Apple booked $156 billion in revenue in fiscal 2013 along with more than $42 billion in free cash flow. This year is projected to be even better—Apple is expected to bring in as much as $50 billion in free cash flow in the current fiscal year. And of course, we can't forget about the massive amount of cash simply lying on the company's balance sheet. As of its most recent quarter, Apple held nearly $147 billion in cash, equivalents, and short and long-term marketable investments on its books. Going forward, that sum is only going to grow, due to new product releases and Apple's amazing ability to generate huge free cash flows.
Not the only game in town, but perhaps the best
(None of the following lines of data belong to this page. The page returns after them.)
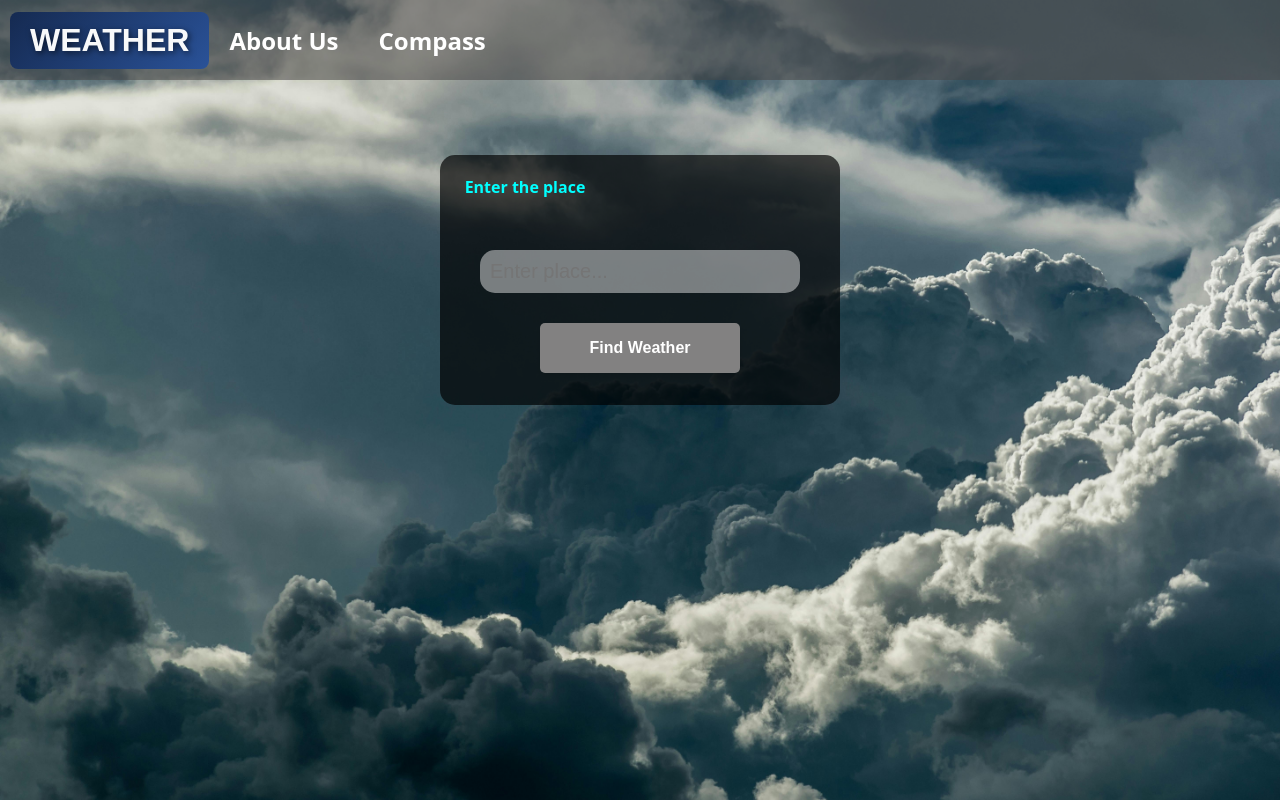
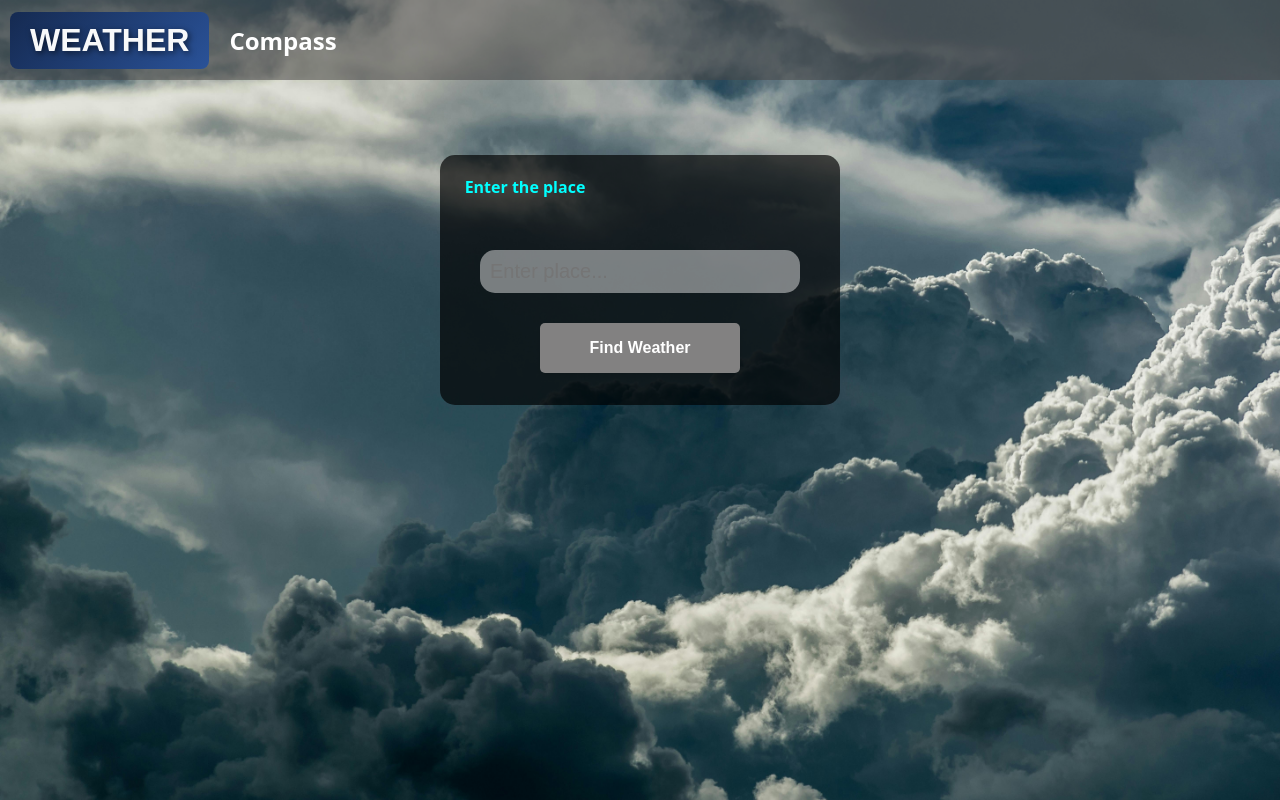
Before and after one commit to asadbek201001/weather-app-react, a React (Vite) app: page / in a window 1280 px wide. Built offline with nearby package versions, Linux system fonts and the light colour scheme; no server answers.

Commit message:
Update Menu.jsx

```diff
--- a/src/components/Menu.jsx
+++ b/src/components/Menu.jsx
@@ -7,9 +7,6 @@ const Menu = () => {
         <menu>
             <h1 className="name">Weather</h1>
             <h2>
-                <a href="https://github.com/asadbek201001" className="about">About Us</a>
-            </h2>
-            <h2>
                 <a href="https://onlinecompass.app/" style={{ padding: "20px" }} className="chalgish">Compass</a>
             </h2>
         </menu>
```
Apple certainly isn't the only technology firm unleashing a wave of cash on its investors. Since the financial crisis, investors have clamored for direct cash returns from their stocks as a means to reduce volatility and provide meaningful downside protection. Many technology stocks have embraced dividend payments, including tech giants Microsoft (NASDAQ:MSFT) and Cisco Systems (NASDAQ:CSCO).
Microsoft has struggled to produce strong growth in recent years, as its product initiatives outside of its core software and servers businesses have failed to produce. As a result, the company is turning to cash returns as a means to reward shareholders. Recently, Microsoft announced a huge 22% dividend increase as well as a renewed $40 billion share buyback authorization. Clearly, the company deserves credit for this, as it's now one of the highest-yielding stocks in the Dow Jones Industrial Average, an unimaginable concept just a few years ago.
For its part, Cisco isn't falling behind. The company only resumed dividend payments in 2011, but is upping its payout at huge rates. Earlier this year, Cisco increased its dividend by 21%, and since 2011, its distribution has nearly tripled. And, the company isn't falling behind on share repurchases: since 2002, it's bought back $70 billion of its own stock, according to Chief Financial Officer Frank Calderoni.
While Apple isn't the only technology company returning cash to investors, the sums involved are unparalleled. Apple's $147 billion in cash and investments amounts to one-third of its market capitalization, which represents a margin of safety for investors that is simply hard to match. Even among technology companies, which widely have strong balance sheets flush with cash, Apple's numbers stand out.
Should Icahn's desire for such a gigantic buyback be fulfilled, it simply represents another weapon in the company's arsenal. When you consider its already-generous 2.5% dividend, its compelling valuation, and the prospect of a massive $150 billion buyback, the buy case for Apple should seem obvious to Foolish investors.
Bob Ciura owns shares of Apple. The Motley Fool recommends Apple and Cisco Systems. The Motley Fool owns shares of Apple and Microsoft. Try any of our Foolish newsletter services free for 30 days. We Fools may not all hold the same opinions, but we all believe that considering a diverse range of insights makes us better investors. The Motley Fool has a disclosure policy.